The world has realised the COP meetings are not delivering on either preventing the worst effects of anthropogenic climate change, or sufficiently raising people’s awareness of how it will affect countries in the OECD (as in, it is not considered a political priority in these nations). The UN, World Bank and other agencies collect a lot of data and model potential outcomes, but these are often stuck behind difficult interfaces or require users to sign in and navigate complex databases which are not friendly to users of assistive technologies.
Create a product which enables users who are not well served by current interfaces to access insight about anthropogenic climate change and how it may affect the UK.
Be prepared to explain every design choice on your dashboard.

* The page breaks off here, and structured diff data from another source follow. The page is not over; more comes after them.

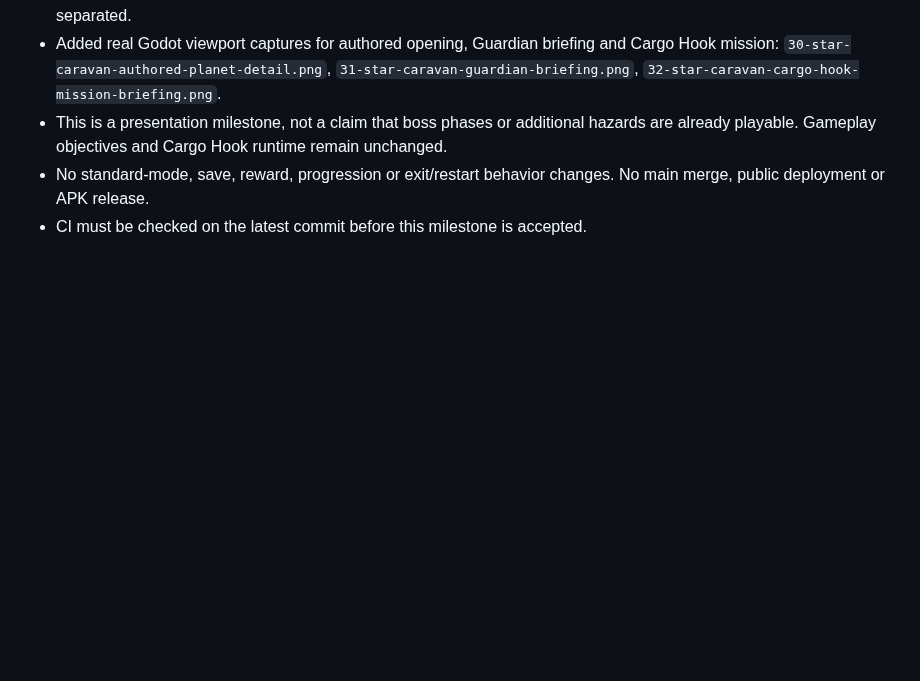
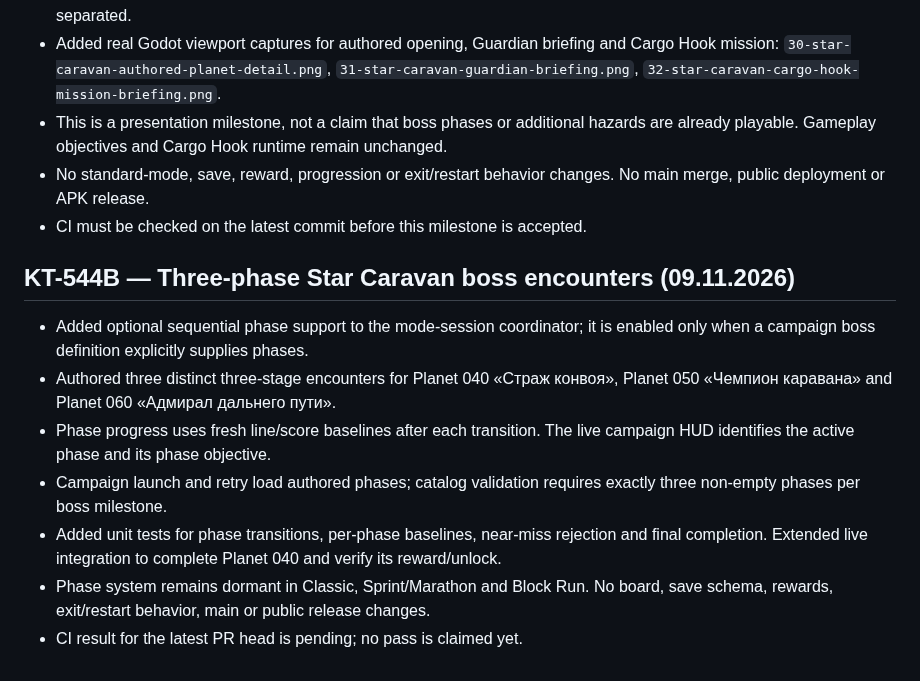
Before and after one commit to MaiklLX/Tetrios.LX, a Markdown page: godot/docs/CHECKPOINTS.md, the part around the change. GitHub-like rendering; blank space fills up the shorter version.

Commit message:
docs(campaign): checkpoint three-phase boss encounters

```diff
--- a/godot/docs/CHECKPOINTS.md
+++ b/godot/docs/CHECKPOINTS.md
@@ -431,3 +431,13 @@
 - This is a presentation milestone, not a claim that boss phases or additional hazards are already playable. Gameplay objectives and Cargo Hook runtime remain unchanged.
 - No standard-mode, save, reward, progression or exit/restart behavior changes. No main merge, public deployment or APK release.
 - CI must be checked on the latest commit before this milestone is accepted.
+
+
+## KT-544B — Three-phase Star Caravan boss encounters (09.11.2026)
+- Added optional sequential phase support to the mode-session coordinator; it is enabled only when a campaign boss definition explicitly supplies phases.
+- Authored three distinct three-stage encounters for Planet 040 «Страж конвоя», Planet 050 «Чемпион каравана» and Planet 060 «Адмирал дальнего пути».
+- Phase progress uses fresh line/score baselines after each transition. The live campaign HUD identifies the active phase and its phase objective.
+- Campaign launch and retry load authored phases; catalog validation requires exactly three non-empty phases per boss milestone.
+- Added unit tests for phase transitions, per-phase baselines, near-miss rejection and final completion. Extended live integration to complete Planet 040 and verify its reward/unlock.
+- Phase system remains dormant in Classic, Sprint/Marathon and Block Run. No board, save schema, rewards, exit/restart behavior, main or public release changes.
+- CI result for the latest PR head is pending; no pass is claimed yet.
```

After reading the brief, I decided to draw up a plan in Excalidraw (see below).
This plan was broken up as follows:
Data discovery and user:
During this time, I did research on climate change to better understand the data. For example, RCP 4.5 and RCP 8.5 are two different climate models based on actions taken to prevent climate change. RCP 4.5 is linked to action being taken (Intermediate Scenarios), whereas RCP 8.5 is no action at all (No Mitigation Model). I also wanted to get a formal definition of climate change, which I obtained from https://www.un.org/en/climatechange/what-is-climate-change. This emphasised temperature correlations and prompted me to look at additional data.
Climate change refers to long-term shifts in temperatures and weather patterns. These shifts may be natural, but since the 1800s, human activities have been the main driver of climate change, primarily due to the burning of fossil fuels (like coal, oil and gas), which produces heat-trapping gases.
Since the data provided was projected values for each model, I joined the temperature data and kept only the overlapping years to investigate the known impact of temperature in the United Kingdom.
I designed the dashboard for the following:
· Keyboard only users (only able to tab through the dashboard).
· Visually impaired (tab through dashboard and require a screen reader).
· People who are not able to see colour (various types of colourblind).
Dashboard and Design and Reasoning:
In terms of design, I thought that blue, white, black and grey would be easily distinguishable. Although, at this stage, this was just an assumption that required confirmation after uploading images of the final dashboard to a colourblind simulator. All simulators provided positive outcomes, with the exception of Monochromatic. See below example for Blue-Blind/Tritanopia. Verdana was used for the font as it is easily legible (differentiating between a capital i and a small L). Double encoding was also used so that when colours look similar, there is a way to tell the difference by looking a the shapes.
See my final dashboard below.
Things that need improvement are:
· Text size is WAY too small.
· KPI % is confusing.
· Shapes used on top left graph aren’t ideal.
· Try to combine legend into one when double encoding.
· Use titles for graphs as it is unclear when the screen reader is not being used.